“We come from a pretty common-sense, leave-us-alone conservatism that’s a hallmark of Kansas,” he said when the study was released.
Tillman and Jefferson
Tillman, his Democrat opponent, has other ideas.
A 66-year-old retired court service worker, Tillman said he draws his inspiration to run from Congress from Obama.
“I want to be the first African-American ever elected to the U.S. Congress from Kansas,” he said.
Tillman thinks the federal government should play a major role in improving the economy.

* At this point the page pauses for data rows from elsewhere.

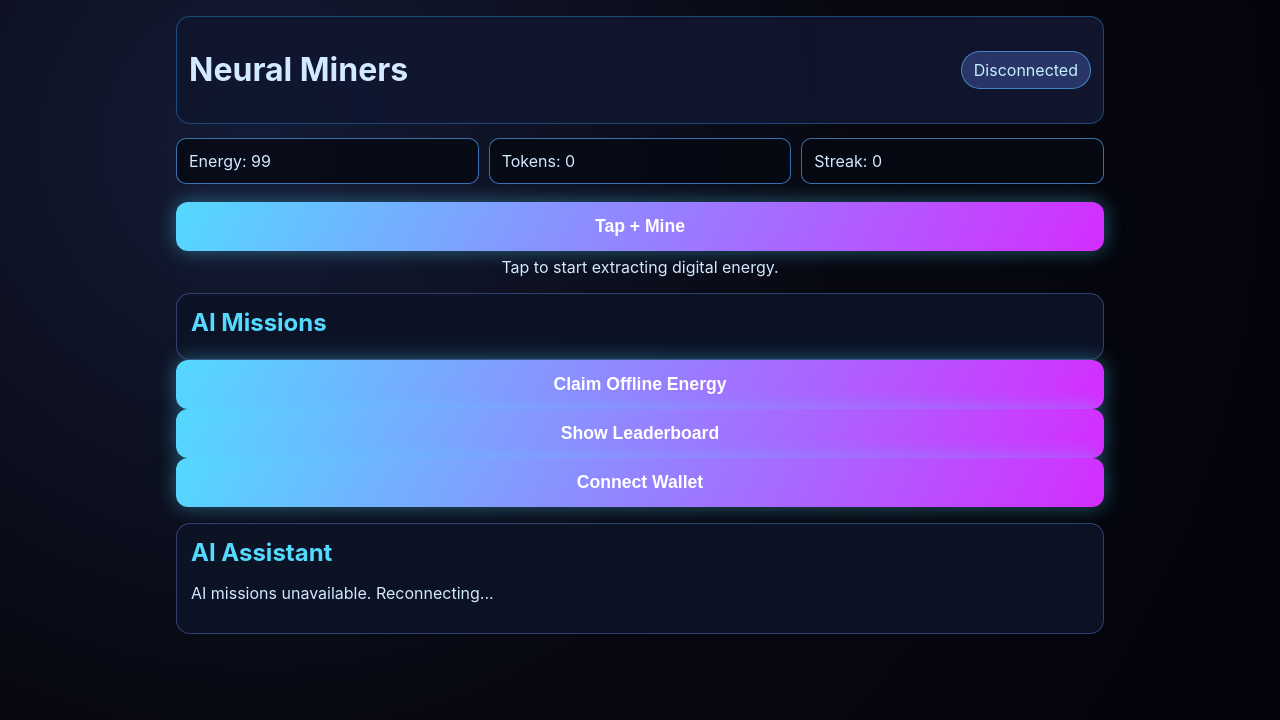
Repository: prasadreddys/neural-miners
Page: app/index.html
The author's editor kept a copy of each file at every save. The page is drawn from the files as they stood at one save, then again after the next save.
The browser window is 1280 px wide. The pictures show the whole page.
The page's requests for data from a server got no answer. Some web libraries are served in a nearby version.

Above is the page before, as saved 2026-03-27 23:18:28.

After the next save:
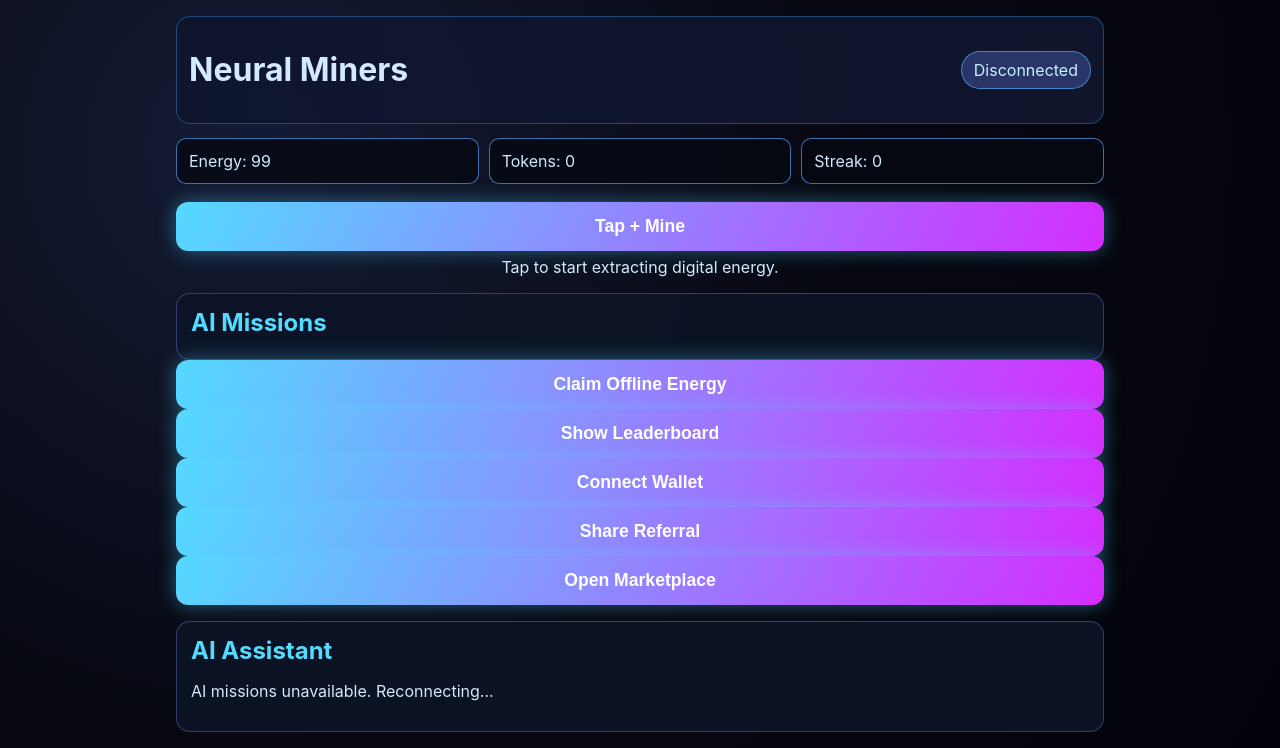
Saved 7 s later.
--- a/app/index.html
+++ b/app/index.html
@@ -33,6 +33,14 @@
       <button id="claim-idle">Claim Offline Energy</button>
       <button id="show-leaderboard">Show Leaderboard</button>
       <button id="connect-wallet">Connect Wallet</button>
+      <button id="send-referral">Share Referral</button>
+      <button id="open-market">Open Marketplace</button>
+    </section>
+
+    <section class="marketplace" id="marketplace" hidden>
+      <h2>Marketplace</h2>
+      <ul id="market-list"></ul>
+      <button id="refresh-market">Refresh</button>
     </section>
 
     <section class="leaderboard" id="leaderboard" hidden>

Job growth could be driven by legislation that would finance repairs and construction of the nation’s highways, creating more small-business loans and college and technical-education opportunities.
He said he will support strengthening Medicare and Social Security, but wouldn’t support raising the retirement age or reducing benefits.
Tillman sees the Republicans as more interested in working against Obama than in doing what is right for the country.
“That’s not their job,” he said. “Their job is just the opposite.”
He doesn’t seem himself as David trying to defeat Goliath.
“I don’t see Pompeo having the upper hand,” Tillman said. “I see him vulnerable because of the positions he’s taken. He doesn’t support women (because of his anti-abortion stance). He doesn’t support health care. And he’s not doing his job, which is to raise revenue to help America.”
Jefferson, the 43-year-old Libertarian, is running for office for the first time. He said he opted to legally change his name in May to Thomas Jefferson because “I wanted his name to appear on the ballot in the 4th District.”
“I want to bring the strength and sensibilities of Thomas Jefferson back to our congressional leadership,” said Jefferson, who repairs computer systems.
To erase the national debt, he said, 2011 should be used as the baseline year for budget consideration and all federal spending should be cut by 4 percent for five years.
He would create jobs by giving companies tax credits for hiring American workers and tax penalties for outsourcing jobs where Americans could be hired. Workforce investment programs need to be created to help people become small-business owners, Jefferson said.
The Abilene native and his wife, Santana Marie Talbert, moved to Wichita from Manhattan about 15 months ago after she finished graduate work at Kansas State University. She is running as a Libertarian in the state House District 87 race.
If he should lose the election, he said, he’ll probably keep the name Thomas Jefferson, although he noted that old friends still call him Jack Talbert. He’s already changed his driver’s license and passport to Jefferson.
“I’d have to invest money to reverse it,” he said. “I like the name. There’s really no reason to change.”